New York Gov. Andrew Cuomo cited updated guidelines from the Centers for Disease Control and Prevention (CDC), saying federal officials want confirmed deaths and a new category, “probable deaths,” or deaths that are believed but not confirmed to have been caused by COVID-19.
The determination is made by local health departments or coroners.
“We’re going to rationalize those new reporting requirements with local governments and get that information out as soon as we can,” Cuomo told reporters in Albany on Wednesday.
Officials are working on contacting elder care facilities to try to find out if there were people who passed away recently from COVID-19 but weren’t in a hospital or nursing home.

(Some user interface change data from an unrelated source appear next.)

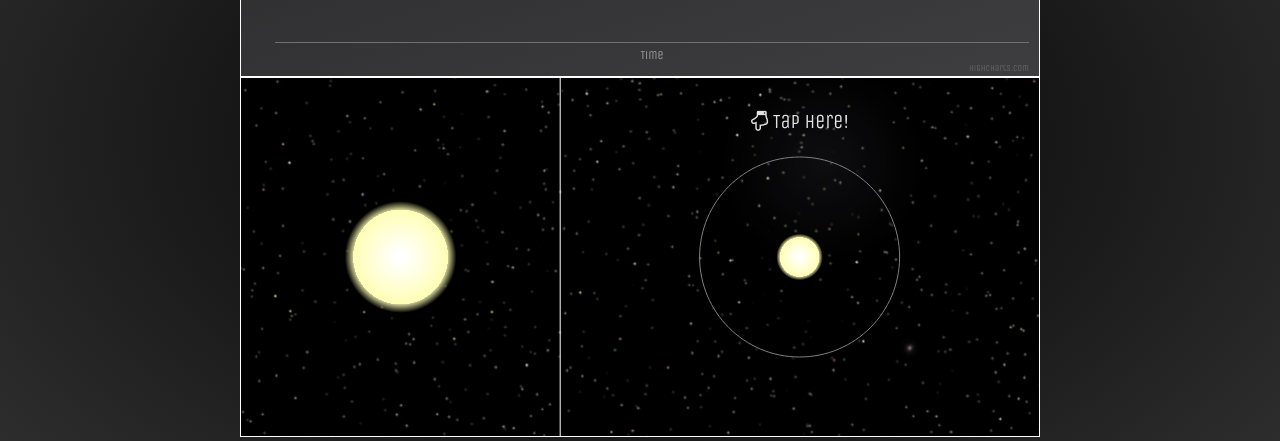
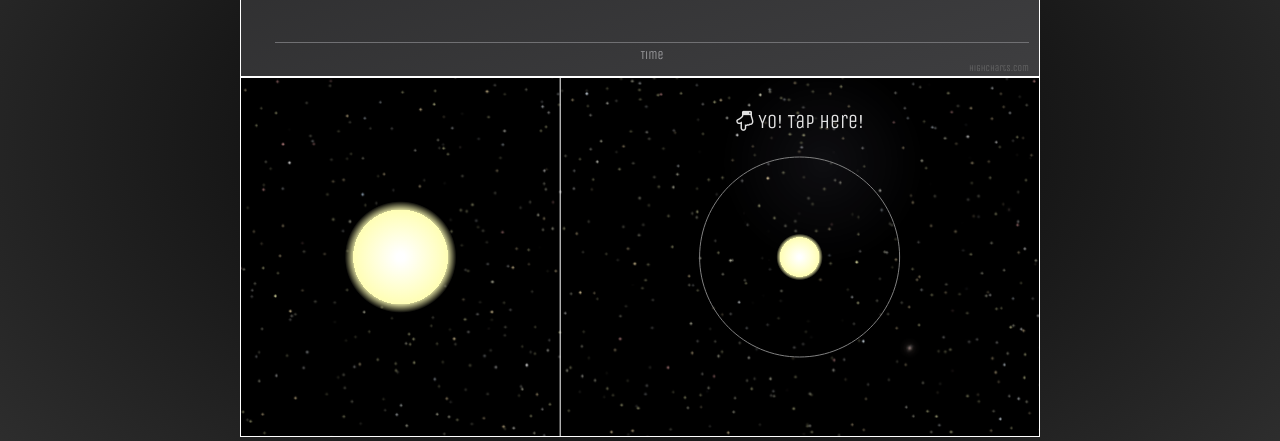
Before and after one commit to stefano-meschiari/dotastro-game, a PHP site: page / in a window 1280 px wide. Shown: the part 263-704 px from the top of the page. Run offline with PHP 8.4, Linux system fonts and the light colour scheme; some libraries are stand-ins or nearby versions.

Commit message:
'Stable' branch

```diff
--- a/index.php
+++ b/index.php
@@ -31,7 +31,7 @@
       </div>
 
       <div id="bottom-layer">
-        <div class="message"><i class="fa fa-hand-o-down"></i> Tap here!</div>
+        <div class="message"><i class="fa fa-hand-o-down"></i> YO! Tap here!</div>
         <canvas id="canvas" class="full-size" keepalive="true"></canvas>
       </div>
     </div>
```
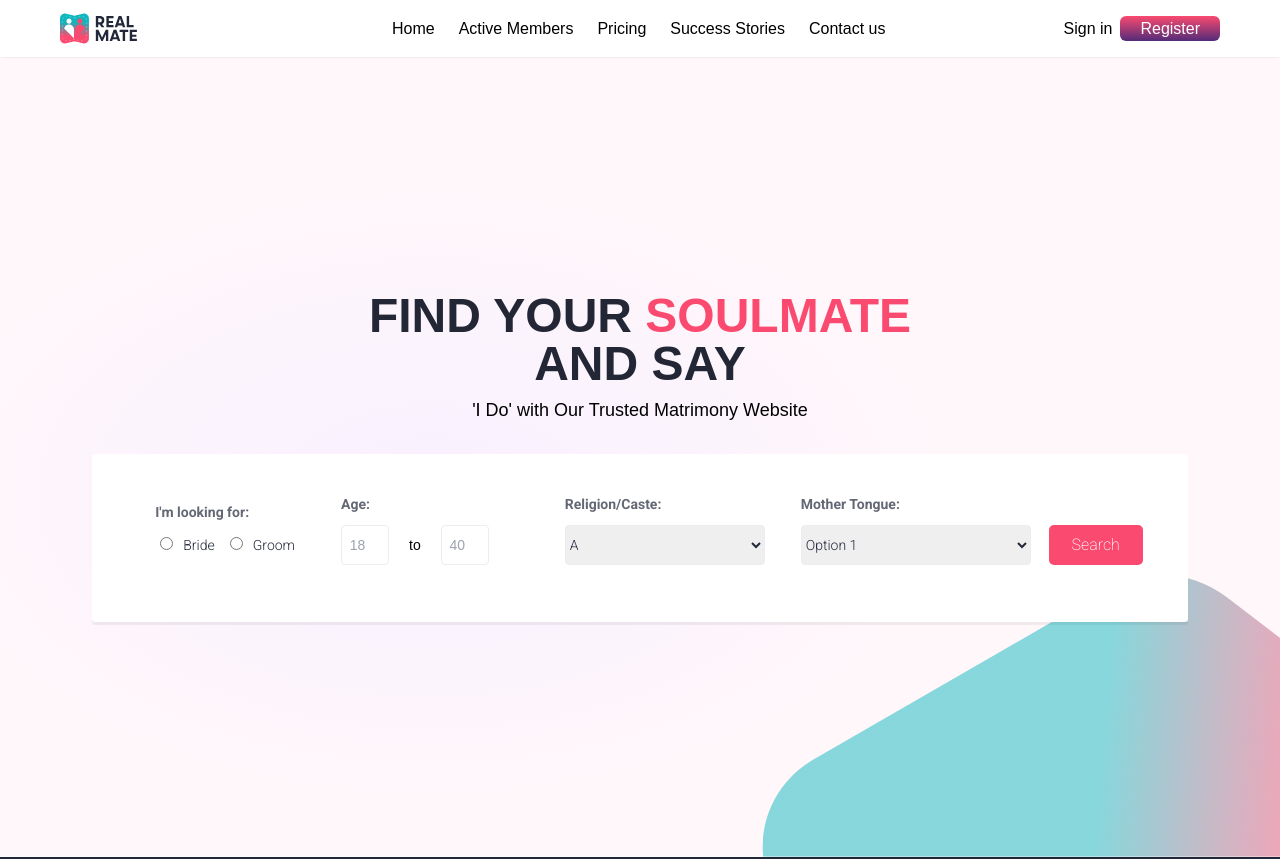
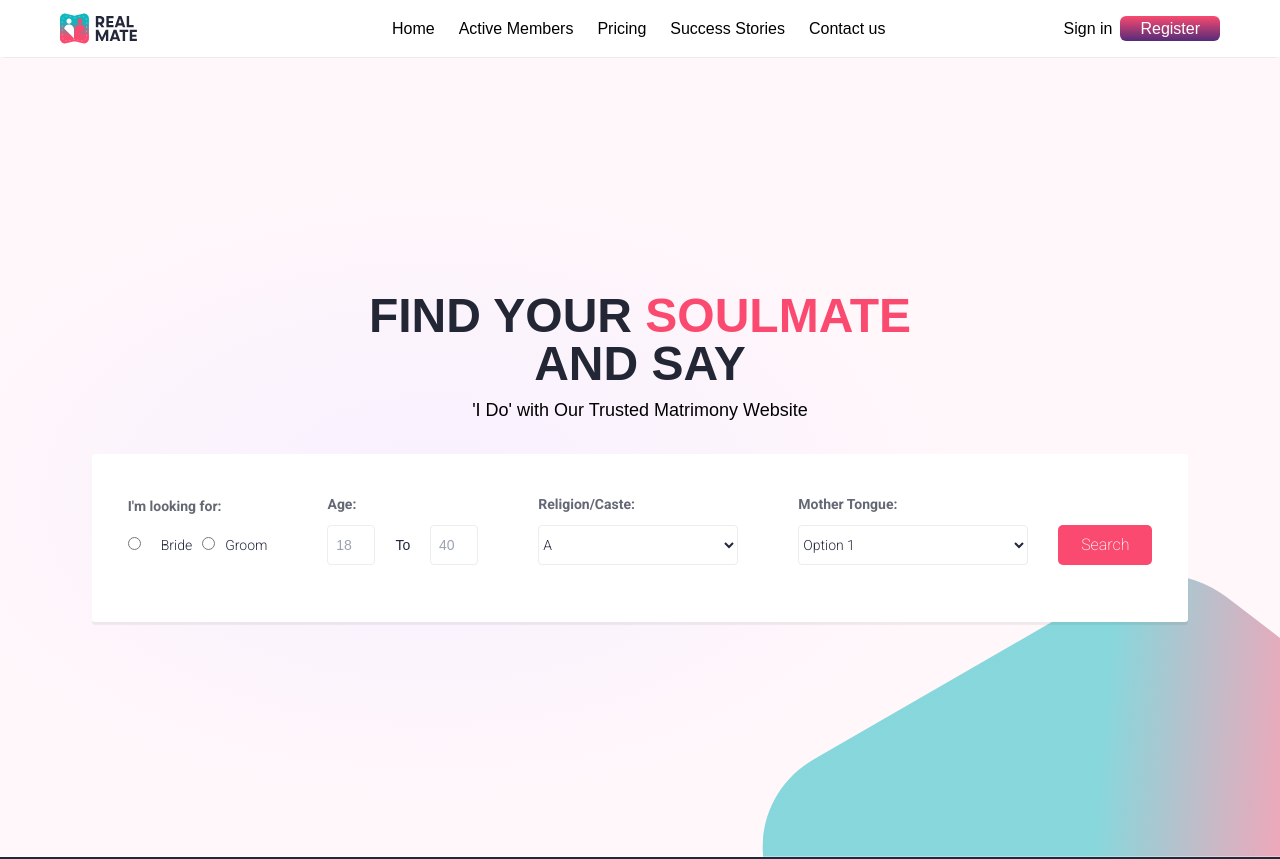
Before and after one commit to devvsakib/realmate, a Next.js app: page / in a window 1280 px wide. Shown: the top 859 px of the page. Built offline with nearby package versions, Linux system fonts and the light colour scheme.

Commit message:
Adjusted padding

```diff
--- a/package.json
+++ b/package.json
@@ -16,7 +16,7 @@
     "eslint-config-next": "13.3.1",
     "firebase": "^9.23.0",
     "framer-motion": "^10.12.17",
-    "next": "13.3.1",
+    "next": "^13.5.4",
     "postcss": "8.4.23",
     "pretty-checkbox-react": "^3.2.0",
     "prop-types": "15.7.2",
--- a/src/components/Searchbox/Searchbox.js
+++ b/src/components/Searchbox/Searchbox.js
@@ -1,6 +1,5 @@
 import "typeface-roboto";
 import React from 'react';
-import { Checkbox, Radio, Switch } from 'pretty-checkbox-react';
 // Component for the radio buttons section
 const RadioButtons = () => {
   return (
@@ -10,11 +9,11 @@ const RadioButtons = () => {
       </label>
       <div style={selectStyle}>
         <input type="radio" name="gender" value="bride" id="bride" style={radioStyle}/>
-        <label style={selectStyle}>Bride</label>
+        <label style={brideStyle}>Bride</label>
       </div>
       <div style={selectStyle}>
         <input type="radio" name="gender" value="groom" id="groom" style={radioStyle}/>
-        <label style={selectStyle}>Groom</label>
+        <label style={groomStyle}>Groom</label>
       </div>
     </div>
   );
@@ -27,9 +26,9 @@ const AgeInputs = () => {
       <label style={labelStyle}>
         Age:
       </label>
-      <div style={ageTo}>
+      <div style={ageStyle}>
         <input type="number" placeholder="18" style={ageContainer} />
-        <span style= {ageTo}>to</span>
+        <span style= {ageTo}>To</span>
         <input type="number" placeholder="40" style={ageContainer} />
       </div>
     </div>
@@ -55,7 +54,7 @@ const ReligionDropdown = () => {
 // Component for the Mother Tongue dropdown section
 const MotherTongueDropdown = () => {
   return (
-    <div style={sectionStyle}>
+    <div style={languageStyle}>
       <label style={labelStyle}>
         Mother Tongue:
       </label>
@@ -89,13 +88,13 @@ const searchboxStyle = {
   width: '1096px',
   height: '168px',
   backgroundColor: 'white',
-  margin: '0 auto',
   marginTop: '30px',
   boxShadow: '0px 3px 1px rgba(0, 0, 0, 0.06)',
   border: '0px solid #ccc',
   borderRadius: '3px',
   textAlign: 'center',
   display: 'inline-block',
+  padding: '0 20px 0 20px',
 };
 
 const sectionStyle = {
@@ -103,9 +102,19 @@ const sectionStyle = {
   alignItems: 'left',
   marginBottom: '20px',
   marginTop: '40px',
-  padding: '0 18px',
   textAlign: 'left',
+  padding: '0 60px 0 0px',
 };
+
+const languageStyle = {
+  display: 'inline-block',
+  alignItems: 'left',
+  marginBottom: '20px',
+  marginTop: '40px',
+  textAlign: 'left',
+  padding: '0 30px 0 0px',
+};
+
 
 const labelStyle = {
   textAlign: 'left',
@@ -126,10 +135,14 @@ const ageContainer = {
   width: '48px',
   height: '40px',
   fontSize: '14px',
-  fontWeight: '300',
-  margin: '0px 20px 0px 0px',
   textAlign: 'center',
   borderRadius: '4px',
+};
+
+const ageStyle = {
+  display: 'inline-block',
+  alignItems: 'center',
+  fontSize: '14px',
 };
 
 const ageTo = {
@@ -137,12 +150,11 @@ const ageTo = {
   alignItems: 'center',
   fontSize: '14px',
   fontWeight: '300',
-  marginRight: '20px',
+  padding: '0 20px 0 20px',
+  color: '#23273A',
 };
 
-
 const religionDropdown = {
-  // marginLeft: '10px',
   fontFamily: 'Roboto, sans-serif',
   width: '200px',
   height: '40px',
@@ -151,10 +163,10 @@ const religionDropdown = {
   fontSize: '14px',
   border: '1px solid #EDEDED',
   borderRadius: '4px',
+  background: 'transparent',
 };
 
 const languageDropdown = {
-  // marginLeft: '10px',
   fontFamily: 'Roboto, sans-serif',
   width: '230px',
   height: '40px',
@@ -163,11 +175,11 @@ const languageDropdown = {
   fontSize: '14px',
   border: '1px solid #EDEDED',
   borderRadius: '4px',
+  background: 'none',
+  padding: '0 0px 0 0',
 };
 
 const selectStyle = {
-  marginRight: '5px',
-  marginLeft: '5px',
   fontFamily: 'Roboto, sans-serif',
   color: '#23273A',
   fontWeight: '300',
@@ -176,16 +188,32 @@ const selectStyle = {
   alignContent: 'center',
 };
 
+const brideStyle = {
+  fontFamily: 'Roboto, sans-serif',
+  color: '#23273A',
+  fontWeight: '300',
+  fontSize: '14px',
+  display: 'inline',
+  padding: '0 10px 0 10px'
+};
+
+const groomStyle = {
+  fontFamily: 'Roboto, sans-serif',
+  color: '#23273A',
+  fontWeight: '300',
+  fontSize: '14px',
+  display: 'inline',
+};
 
 const radioStyle = {
-  marginRight: '5px',
   display: 'inline-block',
   border: '10px solid #FFFFFF',
-  // background: 'transparent',
   borderColor: 'blue',
   accentColor: '#EB5757',
   color: 'blue',
   alignContent: 'center',
+  marginTop: '10px',
+  marginRight: '10px',
 };
 
 const buttonStyle = {
```
Also changed, not shown: 2 other files (tests, documents, lock files or other folders).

“There is a sense that there may be additional people that passed away, but they weren’t included in the count because they weren’t in a hospital, they weren’t in a nursing home,” the governor said.
According to CDC guidelines, people who died without having laboratory confirmed cases of COVID-19 can be listed as likely having died from the disease.
“If the certifier suspects COVID-19 or determines it was likely (e.g., the circumstances were compelling within a reasonable degree of certainty), they can report COVID-19 as ‘probable’ or ‘presumed’ on the death certificate,” the guidelines state.
The differentiation was explained by a federal official last week but wasn’t widely noticed until New York City officials added more than 3,000 deaths that took place in the last five weeks to the city’s official COVID-19 death toll.
“We want to make sure that every New Yorker is counted that has been taken from this vicious virus,” Health Commissioner Dr. Oxiris Barbot told reporters in Manhattan earlier Wednesday. She said it would take officials “a fair amount of time to tease out” what happened with the deaths presumed to be from COVID-19, “if we’re ever able to do that.”